[SUPPLIED RECORDS — start]
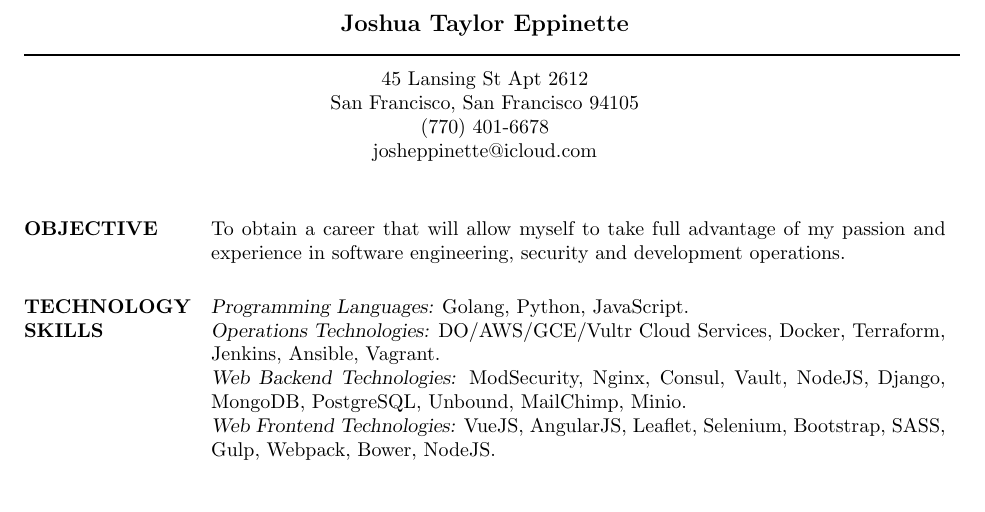
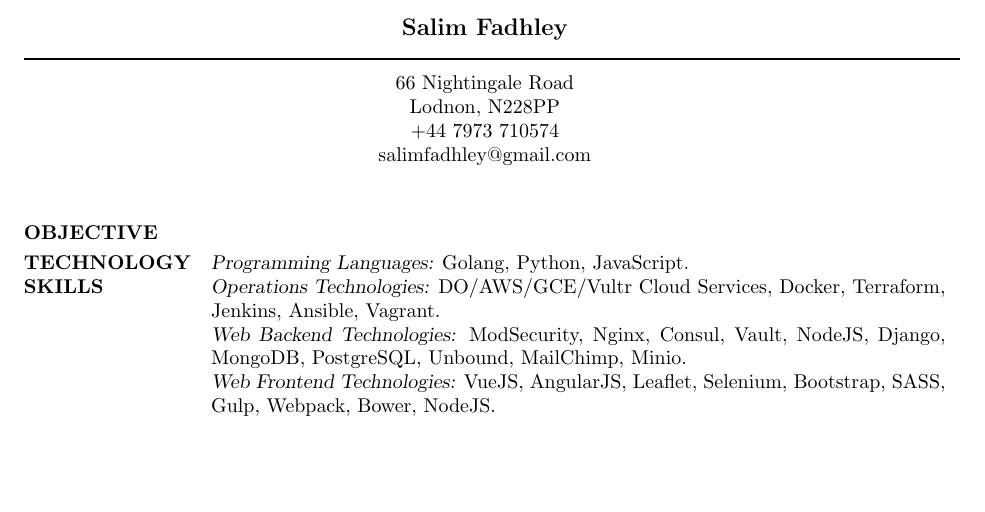
Before and after one commit to salimfadhley/cv, a LaTeX CV (cv.tex): part of page 1 of 2, cut at the place of the change, the shorter picture padded with empty space. Compiled offline with pdfLaTeX.

Commit message:
Try to make it do something

```diff
--- a/cv.tex
+++ b/cv.tex
@@ -33,14 +33,14 @@
     %	NAME AND ADDRESS SECTION
     %----------------------------------------------------------------------------------------
 
-    \moveleft.5\hoffset\centerline{\large\bf Joshua Taylor Eppinette} % Your name at the top
+    \moveleft.5\hoffset\centerline{\large\bf Salim Fadhley} % Your name at the top
 
     \moveleft\hoffset\vbox{\hrule width\resumewidth height 1pt}\smallskip % Horizontal line after name; adjust line thickness by changing the '1pt'
 
-    \moveleft.5\hoffset\centerline{45 Lansing St Apt 2612} % Your address
-    \moveleft.5\hoffset\centerline{San Francisco, San Francisco 94105}
-    \moveleft.5\hoffset\centerline{(770) 401-6678}
-    \moveleft.5\hoffset\centerline{josheppinette@icloud.com}
+    \moveleft.5\hoffset\centerline{66 Nightingale Road} % Your address
+    \moveleft.5\hoffset\centerline{Lodnon, N228PP}
+    \moveleft.5\hoffset\centerline{+44 7973 710574}
+    \moveleft.5\hoffset\centerline{salimfadhley@gmail.com}
 
     %----------------------------------------------------------------------------------------
 
@@ -52,7 +52,7 @@
 
         \section{OBJECTIVE}
 
-        To obtain a career that will allow myself to take full advantage of my passion and experience in software engineering, security and development operations.
+
 
         %----------------------------------------------------------------------------------------
         %	Technology SKILLS SECTION
```
Also changed, not shown: .travis.yml (+1 -1 lines).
[SUPPLIED RECORDS — finish]
* **WHAT NEEDS TO BE DONE**: The listing must be repeated word for word, and none of its pictures may appear in the copy.

* **TASK SOLUTION**:
Before and after one commit to salimfadhley/cv, a LaTeX CV (cv.tex): part of page 1 of 2, cut at the place of the change, the shorter picture padded with empty space. Compiled offline with pdfLaTeX.

Commit message:
Try to make it do something

```diff
--- a/cv.tex
+++ b/cv.tex
@@ -33,14 +33,14 @@
     %	NAME AND ADDRESS SECTION
     %----------------------------------------------------------------------------------------
 
-    \moveleft.5\hoffset\centerline{\large\bf Joshua Taylor Eppinette} % Your name at the top
+    \moveleft.5\hoffset\centerline{\large\bf Salim Fadhley} % Your name at the top
 
     \moveleft\hoffset\vbox{\hrule width\resumewidth height 1pt}\smallskip % Horizontal line after name; adjust line thickness by changing the '1pt'
 
-    \moveleft.5\hoffset\centerline{45 Lansing St Apt 2612} % Your address
-    \moveleft.5\hoffset\centerline{San Francisco, San Francisco 94105}
-    \moveleft.5\hoffset\centerline{(770) 401-6678}
-    \moveleft.5\hoffset\centerline{josheppinette@icloud.com}
+    \moveleft.5\hoffset\centerline{66 Nightingale Road} % Your address
+    \moveleft.5\hoffset\centerline{Lodnon, N228PP}
+    \moveleft.5\hoffset\centerline{+44 7973 710574}
+    \moveleft.5\hoffset\centerline{salimfadhley@gmail.com}
 
     %----------------------------------------------------------------------------------------
 
@@ -52,7 +52,7 @@
 
         \section{OBJECTIVE}
 
-        To obtain a career that will allow myself to take full advantage of my passion and experience in software engineering, security and development operations.
+
 
         %----------------------------------------------------------------------------------------
         %	Technology SKILLS SECTION
```
Also changed, not shown: .travis.yml (+1 -1 lines).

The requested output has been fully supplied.